Members swamped him afterward, and one observer noted that in addition to being a hunk he seemed to still have his teeth -- thankfully protected by a goalie mask for those 15 seasons.
Harold Ford's Off the Hill but Still on a Roll
Former congressman Harold Ford Jr., the Tennessee Democrat who narrowly lost a Senate bid in a nasty race, has further expanded his repertoire. Ford, who is aligned with the moderate wing of his party, has joined the conservative Fox News as a political contributor to the network's news programming for the 2008 elections.
In Congress for a decade, Ford was considered a hot commodity on a very fast political track. Since his defeat in November, he has been teaching public policy at Vanderbilt, has become an executive at Merrill Lynch and has taken on the chairmanship of the Democratic Leadership Council.
Minority Lessons 101: Guide for the Power-Deprived
Republicans got a jolt when they lost Congress last November but an even bigger jolt when it became clear that less than half of them had ever served in the minority.
So Rep. Adam Putman, chairman of the House GOP Conference, got cracking on an educational series to enlighten the powerless on dealing with the media, Internet political tools and tips on parliamentary maneuvering.
Parliamentary Boot Camp, for example, was a recent session on "Asking the Right Questions: How a Minority Member Can Make the Most of a Committee Hearing." Among those invited over the past couple of months to chat up the troops: Billy Pitts, a former longtime leadership aide, columnist George Will, Republican spinmeister Terry Holt and former congressman Robert Walker.
"It's the intangibles that caused some adjusting to -- the lack of information, having no control of the agenda," said Putnam. "The guys who delivered us the majority are still around, and we wanted to bring them in to get up to speed.
Who Sizzles and Who Fizzles
The nonpartisan Congress.org released rankings of the most powerful legislators in Congress this week, and just as interesting as the newly empowered were those hovering at the bottom of the list.
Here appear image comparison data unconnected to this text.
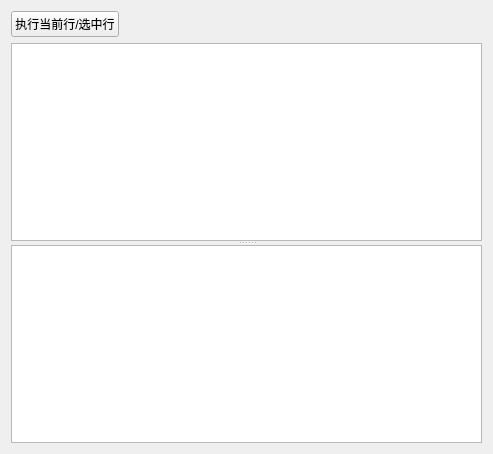
Before: the Qt Designer form widgets/db_browser/dbbrowser.ui in iwxyi/Bilibili-MagicalDanmaku, drawn with Qt 5.
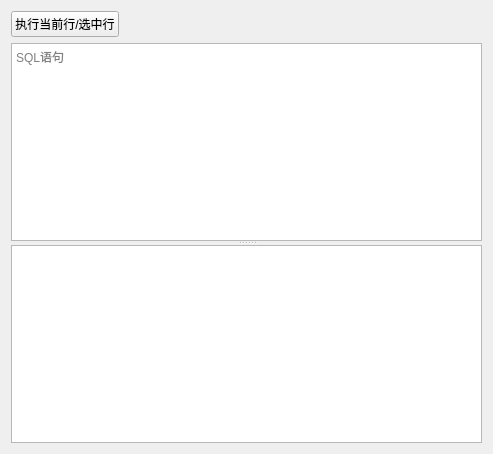
After: the same form once the commit is applied. Custom widgets are drawn as their Qt base class.

Commit message: 优化SQL语句的查询与插入

What changed in the file:
```diff
--- a/widgets/db_browser/dbbrowser.ui
+++ b/widgets/db_browser/dbbrowser.ui
@@ -43,7 +43,11 @@
      <property name="orientation">
       <enum>Qt::Vertical</enum>
      </property>
-     <widget class="SQLEditor" name="queryEdit"/>
+     <widget class="SQLEditor" name="queryEdit">
+      <property name="placeholderText">
+       <string>SQL语句</string>
+      </property>
+     </widget>
      <widget class="QTableView" name="resultTable"/>
     </widget>
    </item>
```
The commit also changes 5 other files.
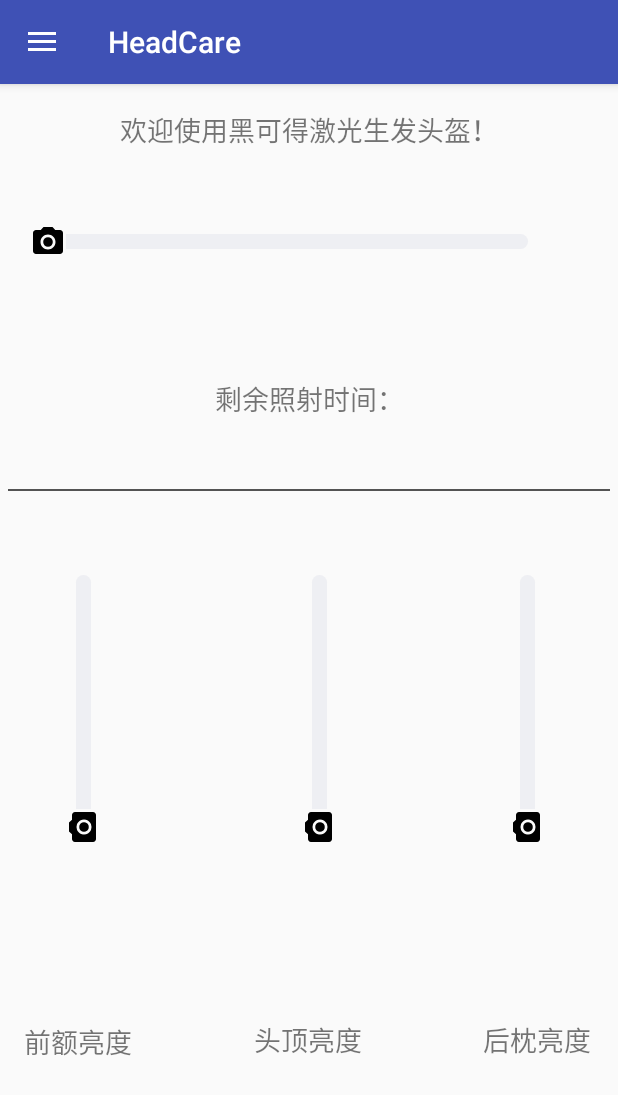
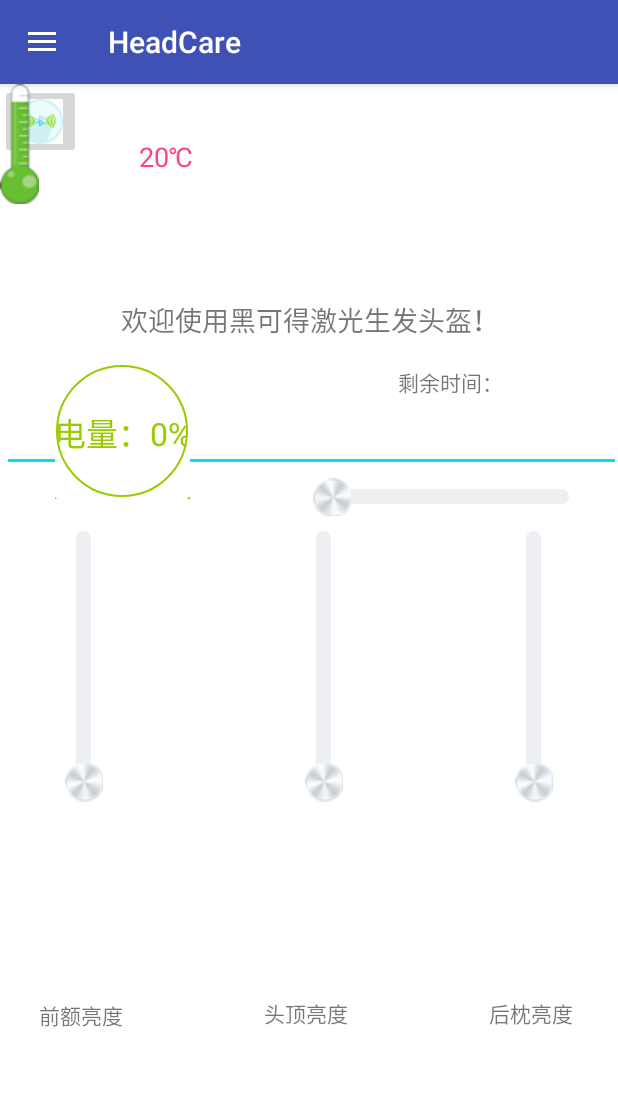
Before and after one commit to 3100702135/headcare, an Android app: the screen it shows after launch (MainActivity), on a phone screen of 412 x 824 dp. Shown: the top 1095 px of the screen. Run offline under Robolectric (Android 15) with nearby library versions, the phone set to English and light mode, and no system bars.

Commit message:
界面调整
界面调整

```diff
--- a/app/src/main/java/com/example/administrator/headcare/toolBars/LD_WaveView.java
+++ b/app/src/main/java/com/example/administrator/headcare/toolBars/LD_WaveView.java
@@ -98,7 +98,7 @@ public class LD_WaveView extends View {
         mTextPaint=new Paint();
         mTextPaint.setColor(Color.RED);
         mTextPaint.setTextAlign(Paint.Align.CENTER);
-        mTextPaint.setTextSize(48);
+        mTextPaint.setTextSize(32);
 
 
         //圆环画笔
@@ -209,7 +209,7 @@ public class LD_WaveView extends View {
         canvas.drawPath(mPath,mPaint);
         Rect rect = new Rect();
 
-        String progress=String.format("%d%%",mProgress);
+        String progress=String.format("电量：%d%%",mProgress);
         mTextPaint.getTextBounds(progress,0,progress.length(), rect);
         int textHeight = rect.height();
         if (mProgress>=50)//如果进度达到50 颜色变为白色，没办法啊，进度在中间 不变颜色看不到
--- a/app/src/main/res/layout/content_main.xml
+++ b/app/src/main/res/layout/content_main.xml
@@ -4,6 +4,7 @@
     xmlns:tools="http://schemas.android.com/tools"
     android:layout_width="match_parent"
     android:layout_height="match_parent"
+    android:background="@android:color/background_light"
     app:layout_behavior="@string/appbar_scrolling_view_behavior"
     tools:context=".MainActivity"
     tools:showIn="@layout/app_bar_main">
@@ -13,9 +14,9 @@
         style="@style/CustomSeekbarStyle"
         android:layout_width="80dp"
         android:layout_height="200dp"
-        android:layout_marginEnd="20dp"
-        android:layout_marginRight="20dp"
-        android:layout_marginTop="40dp"
+        android:layout_marginEnd="16dp"
+        android:layout_marginRight="16dp"
+        android:layout_marginTop="30dp"
         app:layout_constraintEnd_toEndOf="parent"
         app:layout_constraintTop_toBottomOf="@+id/textLine" />
 
@@ -26,7 +27,7 @@
         android:layout_height="200dp"
         android:layout_marginLeft="16dp"
         android:layout_marginStart="16dp"
-        android:layout_marginTop="40dp"
+        android:layout_marginTop="30dp"
         app:layout_constraintStart_toStartOf="parent"
         app:layout_constraintTop_toBottomOf="@+id/textLine" />
 
@@ -39,7 +40,7 @@
         android:layout_marginLeft="50dp"
         android:layout_marginRight="50dp"
         android:layout_marginStart="50dp"
-        android:layout_marginTop="40dp"
+        android:layout_marginTop="30dp"
         app:layout_constraintEnd_toStartOf="@+id/verticalSeekbarB"
         app:layout_constraintHorizontal_bias="0.75"
         app:layout_constraintStart_toEndOf="@+id/verticalSeekbarF"
@@ -48,21 +49,21 @@
 
     <TextView
         android:id="@+id/textViewF"
-        android:layout_width="80dp"
+        android:layout_width="60dp"
         android:layout_height="28dp"
         android:layout_marginBottom="8dp"
-        android:layout_marginLeft="16dp"
-        android:layout_marginStart="16dp"
+        android:layout_marginLeft="26dp"
+        android:layout_marginStart="26dp"
         android:layout_marginTop="5dp"
         android:text="前额亮度"
-        android:textSize="18sp"
+        android:textSize="14sp"
         app:layout_constraintBottom_toBottomOf="parent"
         app:layout_constraintStart_toStartOf="parent"
         app:layout_constraintTop_toBottomOf="@+id/verticalSeekbarF" />
 
     <TextView
         android:id="@+id/textViewT"
-        android:layout_width="80dp"
+        android:layout_width="60dp"
         android:layout_height="30dp"
         android:layout_marginBottom="8dp"
         android:layout_marginEnd="50dp"
@@ -72,7 +73,7 @@
         android:layout_marginTop="5dp"
         android:text="头顶亮度"
         android:textColorLink="@android:color/holo_green_dark"
-        android:textSize="18sp"
+        android:textSize="14sp"
         app:layout_constraintBottom_toBottomOf="parent"
         app:layout_constraintEnd_toStartOf="@+id/textViewB"
         app:layout_constraintStart_toEndOf="@+id/textViewF"
@@ -80,14 +81,14 @@
 
     <TextView
         android:id="@+id/textViewB"
-        android:layout_width="80dp"
+        android:layout_width="60dp"
         android:layout_height="30dp"
         android:layout_marginBottom="8dp"
-        android:layout_marginEnd="10dp"
-        android:layout_marginRight="10dp"
+        android:layout_marginEnd="26dp"
+        android:layout_marginRight="26dp"
         android:layout_marginTop="5dp"
         android:text="后枕亮度"
-        android:textSize="18sp"
+        android:textSize="14sp"
         app:layout_constraintBottom_toBottomOf="parent"
         app:layout_constraintEnd_toEndOf="parent"
         app:layout_constraintTop_toBottomOf="@+id/verticalSeekbarB" />
@@ -95,7 +96,7 @@
     <TextView
         android:id="@+id/description"
         android:layout_width="317dp"
-        android:layout_height="45dp"
+        android:layout_height="24dp"
         android:layout_marginBottom="8dp"
         android:layout_marginTop="8dp"
         android:ellipsize="marquee"
@@ -109,60 +110,120 @@
         android:textSize="18sp"
         app:layout_constraintBottom_toBottomOf="parent"
         app:layout_constraintEnd_toEndOf="parent"
+        app:layout_constraintHorizontal_bias="0.507"
         app:layout_constraintStart_toStartOf="parent"
         app:layout_constraintTop_toTopOf="parent"
-        app:layout_constraintVertical_bias="0.0" />
+        app:layout_constraintVertical_bias="0.186" />
 
 
     <com.example.administrator.headcare.util.TimerTextView
         android:id="@+id/timer_text_view"
-        android:layout_width="350dp"
-        android:layout_height="44dp"
+        android:layout_width="190dp"
+        android:layout_height="31dp"
         android:layout_marginBottom="8dp"
         android:layout_marginEnd="8dp"
         android:layout_marginLeft="8dp"
         android:layout_marginRight="8dp"
         android:layout_marginStart="8dp"
+        android:layout_marginTop="30dp"
         android:gravity="center_horizontal"
-        android:text="剩余照射时间："
-        android:textSize="18sp"
+        android:text="剩余时间："
+        android:textSize="14sp"
         app:layout_constraintBottom_toBottomOf="parent"
         app:layout_constraintEnd_toEndOf="parent"
-        app:layout_constraintStart_toStartOf="parent"
+        app:layout_constraintHorizontal_bias="0.888"
+        app:layout_constraintStart_toEndOf="@+id/waveViewCircle"
         app:layout_constraintTop_toTopOf="parent"
-        app:layout_constraintVertical_bias="0.274" />
+        app:layout_constraintVertical_bias="0.226" />
 
     <SeekBar
         android:id="@+id/seekBarTime"
         style="@style/CustomSeekbarStyle"
-        android:layout_width="352dp"
-        android:layout_height="44dp"
+        android:layout_width="190dp"
+        android:layout_height="41dp"
         android:layout_marginBottom="8dp"
         android:layout_marginEnd="8dp"
-        android:layout_marginLeft="16dp"
+        android:layout_marginLeft="8dp"
         android:layout_marginRight="8dp"
-        android:layout_marginStart="16dp"
-        android:layout_marginTop="80dp"
+        android:layout_marginStart="8dp"
+        android:layout_marginTop="60dp"
         android:max="30"
         app:layout_constraintBottom_toBottomOf="parent"
         app:layout_constraintEnd_toEndOf="parent"
-        app:layout_constraintHorizontal_bias="0.0"
-        app:layout_constraintStart_toStartOf="parent"
+        app:layout_constraintHorizontal_bias="0.888"
+        app:layout_constraintStart_toEndOf="@+id/waveViewCircle"
         app:layout_constraintTop_toTopOf="parent"
-        app:layout_constraintVertical_bias="0.005" />
+        app:layout_constraintVertical_bias="0.296" />
 
     <TextView
         android:id="@+id/textLine"
         android:layout_width="fill_parent"
-        android:layout_height="1dp"
-        android:layout_marginEnd="5dp"
+        android:layout_height="2dp"
+        android:layout_marginEnd="2dp"
         android:layout_marginLeft="5dp"
-        android:layout_marginRight="5dp"
+        android:layout_marginRight="2dp"
         android:layout_marginStart="5dp"
-        android:layout_marginTop="30dp"
-        android:background="#aa000000"
+        android:layout_marginTop="250dp"
+        android:background="@android:color/holo_blue_bright"
         app:layout_constraintEnd_toEndOf="parent"
         app:layout_constraintStart_toStartOf="parent"
-        app:layout_constraintTop_toBottomOf="@+id/timer_text_view" />
+        app:layout_constraintTop_toTopOf="parent" />
+
+    <com.example.administrator.headcare.toolBars.LD_WaveView
+        android:id="@+id/waveViewCircle"
+        android:layout_width="90dp"
+        android:layout_height="90dp"
+        android:layout_centerHorizontal="true"
+        android:layout_marginBottom="8dp"
+        android:layout_marginEnd="8dp"
+        android:layout_marginLeft="8dp"
+        android:layout_marginRight="8dp"
+        android:layout_marginStart="8dp"
+        android:layout_marginTop="50dp"
+        android:background="@android:color/background_light"
+        app:layout_constraintBottom_toBottomOf="parent"
+        app:layout_constraintEnd_toEndOf="parent"
+        app:layout_constraintHorizontal_bias="0.093"
+        app:layout_constraintStart_toStartOf="parent"
+        app:layout_constraintTop_toTopOf="parent"
+        app:layout_constraintVertical_bias="0.22"
+        app:wave_circle="true"
+        app:wave_color="@android:color/holo_green_light" />
+
+    <TextView
+        android:id="@+id/textView6"
+        android:layout_width="40dp"
+        android:layout_height="30dp"
+        android:layout_marginBottom="8dp"
+        android:layout_marginEnd="8dp"
+        android:layout_marginLeft="8dp"
+        android:layout_marginRight="8dp"
+        android:layout_marginStart="8dp"
+        android:layout_marginTop="8dp"
+        android:text="20℃"
+        android:textColor="@color/colorAccent"
+        android:textSize="18sp"
+        app:layout_constraintBottom_toTopOf="@+id/verticalSeekbarB"
+        app:layout_constraintEnd_toEndOf="parent"
+        app:layout_constraintHorizontal_bias="0.237"
+        app:layout_constraintStart_toStartOf="parent"
+        app:layout_constraintTop_toTopOf="parent"
+        app:layout_constraintVertical_bias="0.118" />
+
+    <ImageButton
+        android:id="@+id/imageButton"
+        android:layout_width="wrap_content"
+        android:layout_height="wrap_content"
+        app:srcCompat="@drawable/blueLogo"
+        tools:layout_editor_absoluteX="314dp"
+        tools:layout_editor_absoluteY="7dp" />
+
+    <ImageView
+        android:id="@+id/imageView2"
+        android:layout_width="wrap_content"
+        android:layout_height="wrap_content"
+        app:srcCompat="@drawable/temp"
+        tools:layout_editor_absoluteX="48dp"
+        tools:layout_editor_absoluteY="7dp" />
 
 </android.support.constraint.ConstraintLayout>
--- a/app/src/main/res/layout/switch_item.xml
+++ b/app/src/main/res/layout/switch_item.xml
@@ -8,4 +8,12 @@
         android:layout_height="wrap_content"
         android:layout_centerHorizontal="true"
         android:layout_centerVertical="true" />
+
+    <Button
+        android:id="@+id/button"
+        android:layout_width="wrap_content"
+        android:layout_height="wrap_content"
+        android:layout_alignParentEnd="true"
+        android:layout_alignParentTop="true"
+        android:text="Button" />
 </RelativeLayout>
--- a/app/src/main/res/values/CustomSeekbarStyle.xml
+++ b/app/src/main/res/values/CustomSeekbarStyle.xml
@@ -3,10 +3,10 @@
     <style name="CustomSeekbarStyle" >
         <item name="android:maxHeight">10dp</item>
         <item name="android:indeterminateOnly">false</item>
-        <item name="android:indeterminateDrawable">@color/colorAccent</item>
+        <item name="android:indeterminateDrawable">@android:color/holo_green_light</item>
         <item name="android:progressDrawable">@drawable/seekbar_progress_drawable</item>
         <item name="android:minHeight">10dp</item>
-        <item name="android:thumb">@drawable/ic_menu_camera</item>
+        <item name="android:thumb">@drawable/applebtn</item>
     </style>
 
 </resources>
```
Also changed, not shown: app/src/main/res/drawable/applebtn.png (added), app/src/main/res/drawable/blueLogo.png (added), app/src/main/res/drawable/temp.png (added).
Predictably, House Speaker Nancy Pelosi and Senate Majority Leader Harry Reid topped the list, and the list quickly moved to committee chairmen with muscle.
The rankings took into account the legislators' ability to get things done by the traditional paths of leadership positions and committee assignments but left room for the "sizzle" factor -- reserved for those who "exert or possess power that can't be measured by these standard measures." Specifically mentioned in this category were three presidential candidates, Sens. John McCain (18th), Hillary Clinton (12th) and Barack Obama (27th).
Sen. Elizabeth Dole, sadly, was not given points for sizzle -- or much else, for that matter. She ranked as the 95th most powerful senator. Yes, that is out of 100. Vying for the bottom rung was also Sen. George Voinovich, who despite serving since 1998 ranked 90th. And as if he hasn't already had a bad year (or two), Rep. William Jefferson came in dead last in the House, awarded negative "fizzle" points due to scandal. Being accused of stashing a $90,000 bribe in his freezer was bound to affect something, since it tipped neither his reelection campaign nor his ability to get a committee assignment.